Donald Trump Jr and others on social media are sharing a photo of an elderly, grinning woman with an American flag, exploiting her image to suggest that the crowd that broke into the US Capitol two years ago was tame and nonviolent. But the picture has been misrepresented; AFP confirmed the woman was not a participant in the chaos in Washington, but a protester more than 1,000 miles away at a peaceful rally that same day in the state of Kansas.
"January 6th wasn't an insurrection! RT & pass it on," Trump Jr, former president Donald Trump's eldest son, wrote in posts sharing the image to Twitter and Truth Social on January 6, 2023, the anniversary of the deadly attempt to overturn the 2020 presidential election.

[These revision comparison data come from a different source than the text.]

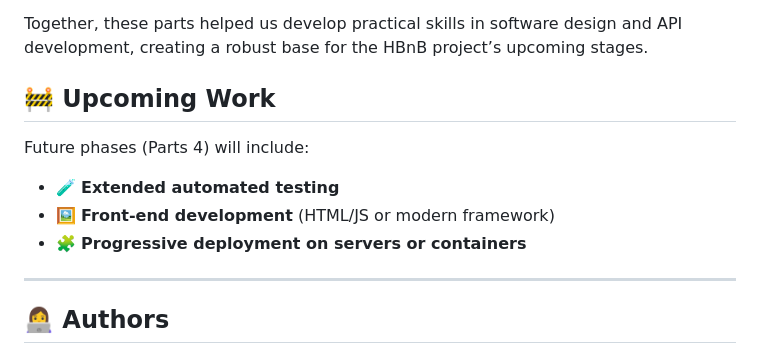
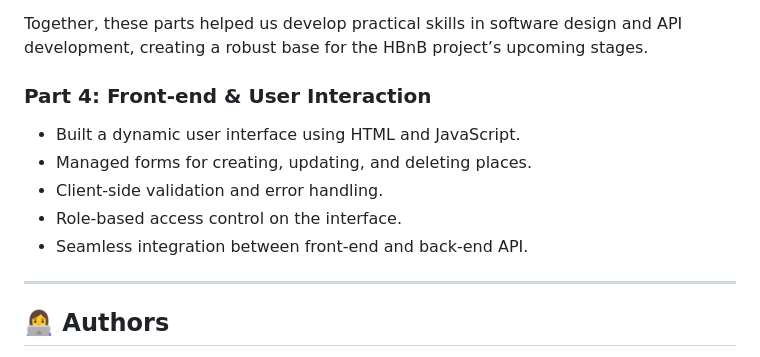
Before and after one commit to AnneCecile2935/holbertonschool-hbnb, a Markdown page: README.md, the part around one of its changes. Rendered like a GitHub page.

```diff
--- a/README.md
+++ b/README.md
@@ -212,13 +272,13 @@ Secure user authentication (login returns JWT token)
 
 Together, these parts helped us develop practical skills in software design and API development, creating a robust base for the HBnB project’s upcoming stages.
 
-## 🚧 Upcoming Work
+### Part 4: Front-end & User Interaction
 
-Future phases (Parts 4) will include:
-
-- 🧪 **Extended automated testing**
-- 🖼 **Front-end development** (HTML/JS or modern framework)
-- 🧩 **Progressive deployment on servers or containers**
+- Built a dynamic user interface using HTML and JavaScript.
+- Managed forms for creating, updating, and deleting places.
+- Client-side validation and error handling.
+- Role-based access control on the interface.
+- Seamless integration between front-end and back-end API.
 
 ---
 
```
Also changed, not shown: other parts of README.md (+60 -0 lines).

A similar post from conservative comedian Terrence Williams also racked up thousands of engagements on Facebook.
Screenshot from Truth Social taken January 10, 2023
Screenshot from Facebook taken January 10, 2023
The visual shows a woman wearing casual clothing and smiling as she carries a phone, a small American flag and a drinking cup. It stands in contrast to photos and videos of the many Capitol rioters who breached the building with military fatigues, protective gear or weapons, in an effort to derail certification of Joe Biden's November 2020 election victory.
The protester depicted in Trump Jr's tweet was not among the mob that overwhelmed the Capitol.
Photo taken from Kansas State Capitol
The original photo appeared in a January 6, 2021 Facebook post shared by KSN TV, a local television affiliate based in Wichita, Kansas.
Screenshot from Facebook taken January 10, 2023
The same rally-goer is visible from a different angle in a photo captured by KSNT, a different television station in Topeka. She can also be seen speaking with a security officer at the one-minute, 27-second mark of a video aired by WIBW, another Topeka station.
One clue that the photo of the protester is from the Kansas Statehouse, rather than the US Capitol: the painting on the wall behind her matches "Arrival of the Railroad," one of the murals displayed in the statehouse's rotunda, according to the Kansas Historical Society.
"That does appear to be the first floor rotunda of the Kansas State Capitol," said Bobbie Athon, director of communications for the Kansas Historical Society, who provided AFP with other photos from inside the statehouse.
Social media users have been falsely tying the picture to the US Capitol attack since hours after the violence broke out -- so much so that the image came to be known on the internet as "Capitol Meemaw," according to the meme encyclopedia Know Your Meme.
"She became the subject of misinformation memes on Jan 6, 2021 and her image was widely used as alleged proof that there was no riot," said Joan Donovan, research director of Harvard University's Shorenstein Center on Media, Politics and Public Policy, in a tweet.
BuzzFeed News first spoke to the woman pictured on the condition of anonymity days after the US Capitol attack, confirming she spent January 6, 2021 rallying at the Kansas State Capitol.
Who does the photo show?
Sean and April McCoy, who were identified in photos and local news reports as leaders at the Kansas State Capitol rally, told AFP the woman in the photo is named Jane Apter.
They said Apter is a member of a Topeka-based conservative activist group called "Kansas Patriots," for which Sean McCoy is president and April McCoy is vice president. The group -- which was previously known as the "Kansas Red Wave," according to reports -- does not have a website but runs a private Facebook group.
AFP received access to the Facebook group and confirmed Apter is a member. She is pictured in at least one post shared within the group.
"She was at our peaceful rally at the Capitol in Topeka, Kansas on January 6th," Sean McCoy said in a text message, adding that he acquired a permit for the event. "We have many people that saw her at the Topeka capitol on January 6th."
In addition to the Facebook profile listed in the "Kansas Patriots" private Facebook group, AFP found online videos, a book for sale and a public Instagram profile in Apter's name. April McCoy confirmed the Instagram account was Apter's.
AFP reached out to Apter through her social media profiles and an email address, but a response was not forthcoming.
However, when entered into PimEyes, a facial recognition search engine, photos from Apter's Facebook and Instagram pages were matched to the same photo from the Kansas Statehouse.
Apter's husband Charles Apter, from whom she is now separated, confirmed she is the person shown in the posts circulating online.
"The pictured person is in fact Jane Apter," Charles Apter told AFP in an email. "And, yes, she is in the Kansas State House and not at the US Capitol."
Approximately 140 police officers were assaulted during the US Capitol siege, and more than 950 people have been arrested in relation to the attack, their charges ranging from entering a restricted building to seditious conspiracy, according to the Justice Department.
Jane Apter is not listed among those charged.
AFP has debunked other misinformation about the insurrection here.